Man Contracts Second Strain of HIV Two Years After Initial Infection; Could Have Ramifications for Vaccine Research
A 38-year-old man has contracted a second strain of HIV more than two years after initially becoming infected with the virus, a finding that could have ramifications for HIV vaccine research, according to a case study published in today's issue of the New England Journal of Medicine, the AP/Baltimore Sun reports. Researchers were able to thoroughly document the case because the man, who first contracted HIV in 1998, was enrolled in a study to test early treatment of the virus. After two years of successful antiretroviral treatment in the study, which was sponsored by the Swiss government and GlaxoSmithKline, the man ceased taking the drugs and was given an experimental vaccine designed to "boost" his body's immune response to the virus. In April 2001, a few months after being given the vaccine, the man's viral levels increased significantly. After performing several tests to determine the cause of the increase in viral load, researchers discovered that the man, who had recently engaged in unprotected sex with several anonymous partners while on a trip to Brazil, had become infected with a second strain of HIV. A similar case documented in Boston was presented at the XIV International AIDS Conference in July (AP/Baltimore Sun, 9/5).
Doctors had previously assumed that the body's immune response to one strain of HIV would keep HIV-positive individuals from contracting a second strain of the virus.
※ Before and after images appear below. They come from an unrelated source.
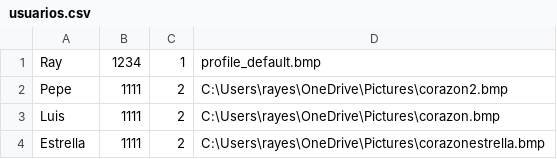
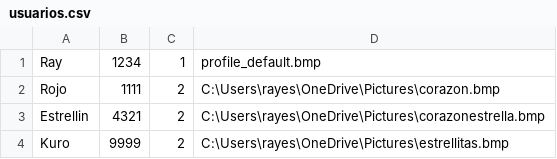
Before and after one commit to rayesro/BrunchyApp_POC, a CSV file: codigo/Winapi/Gpo04/Captura_Depliegue/usuarios.csv, drawn as a sheet.

```diff
--- a/codigo/Winapi/Gpo04/Captura_Depliegue/usuarios.csv
+++ b/codigo/Winapi/Gpo04/Captura_Depliegue/usuarios.csv
@@ -1,4 +1,4 @@
 Ray,1234,1,profile_default.bmp
-Pepe,1111,2,C:\Users\rayes\OneDrive\Pictures\corazon2.bmp
-Luis,1111,2,C:\Users\rayes\OneDrive\Pictures\corazon.bmp
-Estrella,1111,2,C:\Users\rayes\OneDrive\Pictures\corazonestrella.bmp
+Rojo,1111,2,C:\Users\rayes\OneDrive\Pictures\corazon.bmp
+Estrellin,4321,2,C:\Users\rayes\OneDrive\Pictures\corazonestrella.bmp
+Kuro,9999,2,C:\Users\rayes\OneDrive\Pictures\estrellitas.bmp
```
Also changed, not shown: 12 other files.
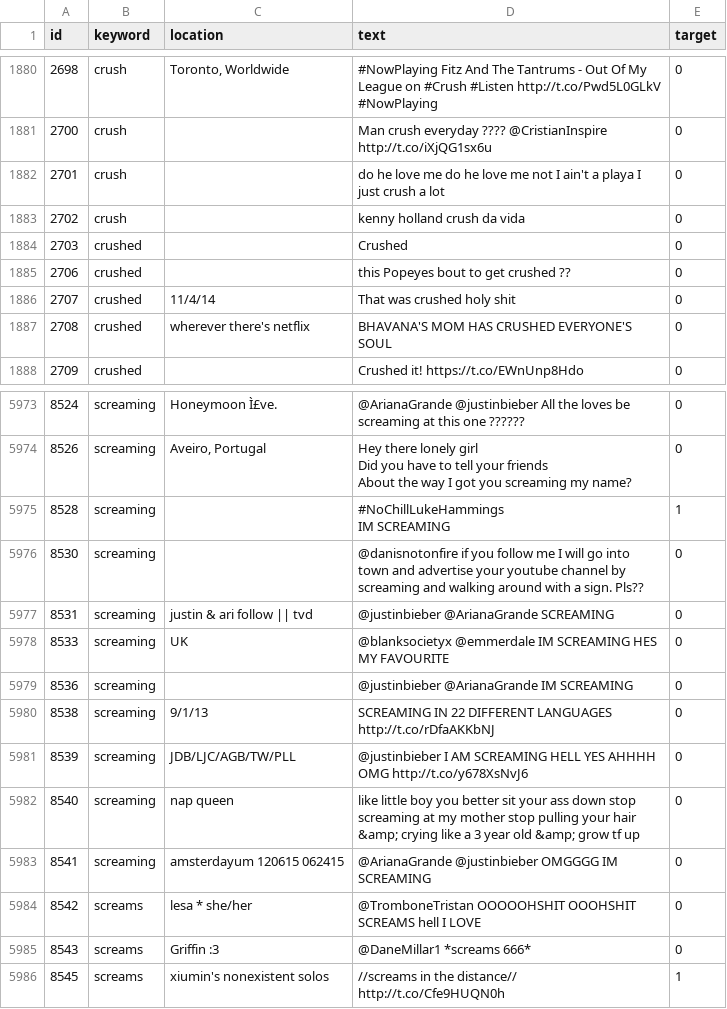
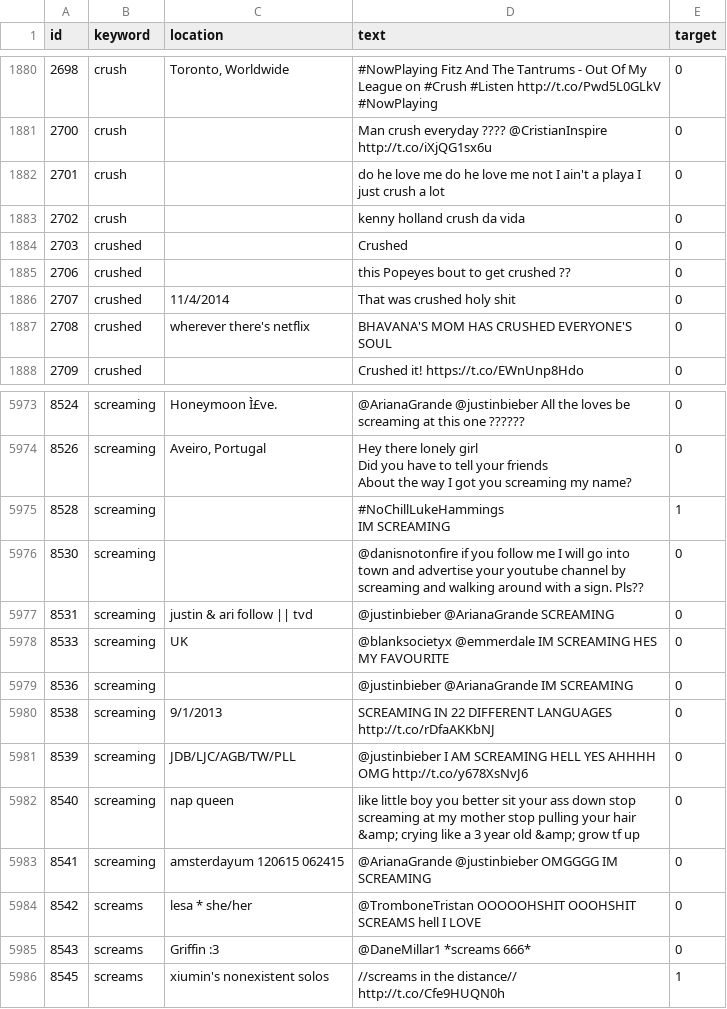
Before and after one commit to MatthewSchofield25/Disaster-Alert-Map, a CSV file: train.csv, drawn as a sheet; only a part is shown, gaps mark what is left out; the diff names each change by its address in the sheet, - before the commit and + after, or states it on an @@ line.

```diff
--- a/train.csv
+++ b/train.csv
-C1886 (location): 11/4/14
+C1886 (location): 11/4/2014
-C5980 (location): 9/1/13
+C5980 (location): 9/1/2013
```
Also changed, not shown: 4 other files.
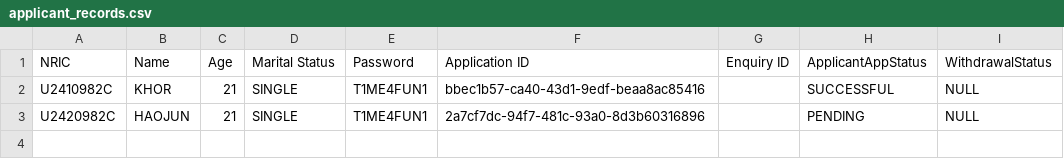
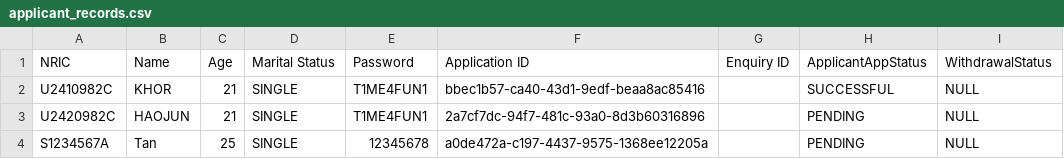
Before and after one commit to tanck04/btoms, a CSV file: src/repository/data/applicant_records.csv, drawn as a sheet.

```diff
--- a/src/repository/data/applicant_records.csv
+++ b/src/repository/data/applicant_records.csv
@@ -3 +3,2 @@ U2410982C,KHOR,21,SINGLE,T1ME4FUN1,bbec1b57-ca40-43d1-9edf-beaa8ac85416,,SUCCESS
 U2420982C,HAOJUN,21,SINGLE,T1ME4FUN1,2a7cf7dc-94f7-481c-93a0-8d3b60316896,,PENDING,NULL
+S1234567A,Tan,25,SINGLE,12345678,a0de472a-c197-4437-9575-1368ee12205a,,PENDING,NULL
```
Also changed, not shown: src/repository/data/application_records.csv, 29 other files.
However, the "rare" case of "superinfection" documented in the Swiss study demonstrates that co-infection is possible and could have major implications for vaccine research and public health, Reuters Health reports. Dr. Bernard Hirschel of the University of Geneva, one of the researchers who led the study, noted that the patient had already received an experimental vaccine designed to boost his HIV immunity. "Not only did this experimental vaccination not protect against a rebound of the original strain, it didn't protect against superinfection," he said. However, in an accompanying editorial, Drs. Bruce Walker and Philip Goulder of Massachusetts General Hospital state that the case "need not leave [researchers] in despair." They note that people are generally more likely to be exposed to the same strain of HIV over time, whereas the man in the study had become infected while traveling (Norton, Reuters Health, 9/4). They warn that, although rare, superinfection may "precipitate more rapid progression" to AIDS. Therefore, HIV-positive and HIV-negative people should "exercise the same degree of vigilance to prevent HIV exposure," meaning that HIV-positive people should follow safe-sex practices when engaging in sex with another HIV-positive or HIV-negative individual (Reuters/Toronto Globe and Mail, 9/5).